    Always wonder at what point do you switch from the black streamer to the light colored one

    • Steve Culton says:

      Great question. In this case, it was educated guesswork: I’m fishing spots that should hold fish, I’m not getting anything, maybe the water isn’t stained enough, I’ve fished for 45 minutes…so I got out of the pool, walked back to the head, and cycled through a second time with a chartreuse/white concoction. BANG! was the answer. I really don’t change streamers that often, since most of the time I’m confident that I’m fishing the right fly. As with Wednesday, there are exceptions.

  7. Steve says:

    Curious, do you always fish a full sink line with streamers? Must have been dragging bottom that shallow!

    • Steve Culton says:

      Hi Steve,

      No, I don’t always fish a full sink with streamers, and on Wednesday I didn’t touch the bottom once.

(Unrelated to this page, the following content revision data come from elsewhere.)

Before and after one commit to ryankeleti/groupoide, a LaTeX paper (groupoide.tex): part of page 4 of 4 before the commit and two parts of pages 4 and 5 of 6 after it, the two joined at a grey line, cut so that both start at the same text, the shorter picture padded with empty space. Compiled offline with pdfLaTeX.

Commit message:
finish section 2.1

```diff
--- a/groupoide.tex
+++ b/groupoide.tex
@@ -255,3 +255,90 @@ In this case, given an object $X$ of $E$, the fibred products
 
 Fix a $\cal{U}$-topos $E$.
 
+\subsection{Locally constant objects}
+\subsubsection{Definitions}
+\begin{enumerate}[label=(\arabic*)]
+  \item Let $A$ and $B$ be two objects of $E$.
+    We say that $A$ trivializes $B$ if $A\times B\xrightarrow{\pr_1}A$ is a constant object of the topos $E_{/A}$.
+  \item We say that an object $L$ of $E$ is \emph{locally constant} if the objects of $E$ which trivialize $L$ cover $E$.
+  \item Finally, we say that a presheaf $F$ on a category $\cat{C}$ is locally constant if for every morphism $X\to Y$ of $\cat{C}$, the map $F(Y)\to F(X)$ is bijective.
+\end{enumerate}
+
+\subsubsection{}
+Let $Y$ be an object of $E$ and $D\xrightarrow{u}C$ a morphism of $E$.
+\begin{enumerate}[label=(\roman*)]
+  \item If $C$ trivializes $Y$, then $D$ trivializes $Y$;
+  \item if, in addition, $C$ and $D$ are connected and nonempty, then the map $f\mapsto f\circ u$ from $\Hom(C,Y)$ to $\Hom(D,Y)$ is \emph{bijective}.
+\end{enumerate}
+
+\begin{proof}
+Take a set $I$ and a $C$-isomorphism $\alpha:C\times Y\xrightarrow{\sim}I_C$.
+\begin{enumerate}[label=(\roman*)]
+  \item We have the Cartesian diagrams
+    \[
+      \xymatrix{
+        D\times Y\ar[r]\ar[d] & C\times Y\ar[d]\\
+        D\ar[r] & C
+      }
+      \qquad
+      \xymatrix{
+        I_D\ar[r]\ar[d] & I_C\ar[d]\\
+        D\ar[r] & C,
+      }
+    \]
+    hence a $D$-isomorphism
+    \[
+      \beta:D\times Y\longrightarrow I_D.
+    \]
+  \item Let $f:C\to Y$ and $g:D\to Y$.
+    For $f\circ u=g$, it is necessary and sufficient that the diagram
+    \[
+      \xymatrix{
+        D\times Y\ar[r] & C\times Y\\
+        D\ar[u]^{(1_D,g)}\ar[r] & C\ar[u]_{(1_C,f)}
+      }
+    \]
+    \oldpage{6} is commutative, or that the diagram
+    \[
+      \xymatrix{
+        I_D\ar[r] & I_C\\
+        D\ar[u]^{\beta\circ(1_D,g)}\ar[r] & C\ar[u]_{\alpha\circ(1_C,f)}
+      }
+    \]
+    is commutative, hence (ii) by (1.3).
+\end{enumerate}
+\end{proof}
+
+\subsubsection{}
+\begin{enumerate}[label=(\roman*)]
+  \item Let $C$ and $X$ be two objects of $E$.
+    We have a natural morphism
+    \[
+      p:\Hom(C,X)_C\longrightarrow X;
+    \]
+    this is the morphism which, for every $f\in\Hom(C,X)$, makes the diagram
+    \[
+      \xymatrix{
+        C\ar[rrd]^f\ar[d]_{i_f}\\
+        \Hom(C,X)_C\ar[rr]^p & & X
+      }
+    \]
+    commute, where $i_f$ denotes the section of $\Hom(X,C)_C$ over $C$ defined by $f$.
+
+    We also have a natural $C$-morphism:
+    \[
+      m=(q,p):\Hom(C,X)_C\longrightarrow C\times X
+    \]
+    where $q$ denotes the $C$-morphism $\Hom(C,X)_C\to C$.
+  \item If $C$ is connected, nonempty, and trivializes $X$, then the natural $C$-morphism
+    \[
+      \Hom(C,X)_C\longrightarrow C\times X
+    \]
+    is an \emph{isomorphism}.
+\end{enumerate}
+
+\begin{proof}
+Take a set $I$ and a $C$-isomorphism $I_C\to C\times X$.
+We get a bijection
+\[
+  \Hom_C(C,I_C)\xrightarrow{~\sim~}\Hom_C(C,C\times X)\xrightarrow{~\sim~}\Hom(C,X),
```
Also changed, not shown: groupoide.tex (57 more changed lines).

      Always ask the question, “What do I want the fly to do?” In this case, I had a full sink line, a longer leader (about 8 feet) and a deer hair head fly. The line wants to sink, the fly wants to float, and the end result is somewhere in between. Depending on the current direction/speed, after a strip, the fly will want to rise up. The line then pulls it down. You get a bite trigger motion of erratic swimming/wounded prey.

      If I’m trying to get to the bottom, I’ll either use a floating line with a long leader or full sink line with a short leader — and a fly that wants to sink.

      Hope that helps!


  8. Dave says:

    Nice one Kelly, er, Steve…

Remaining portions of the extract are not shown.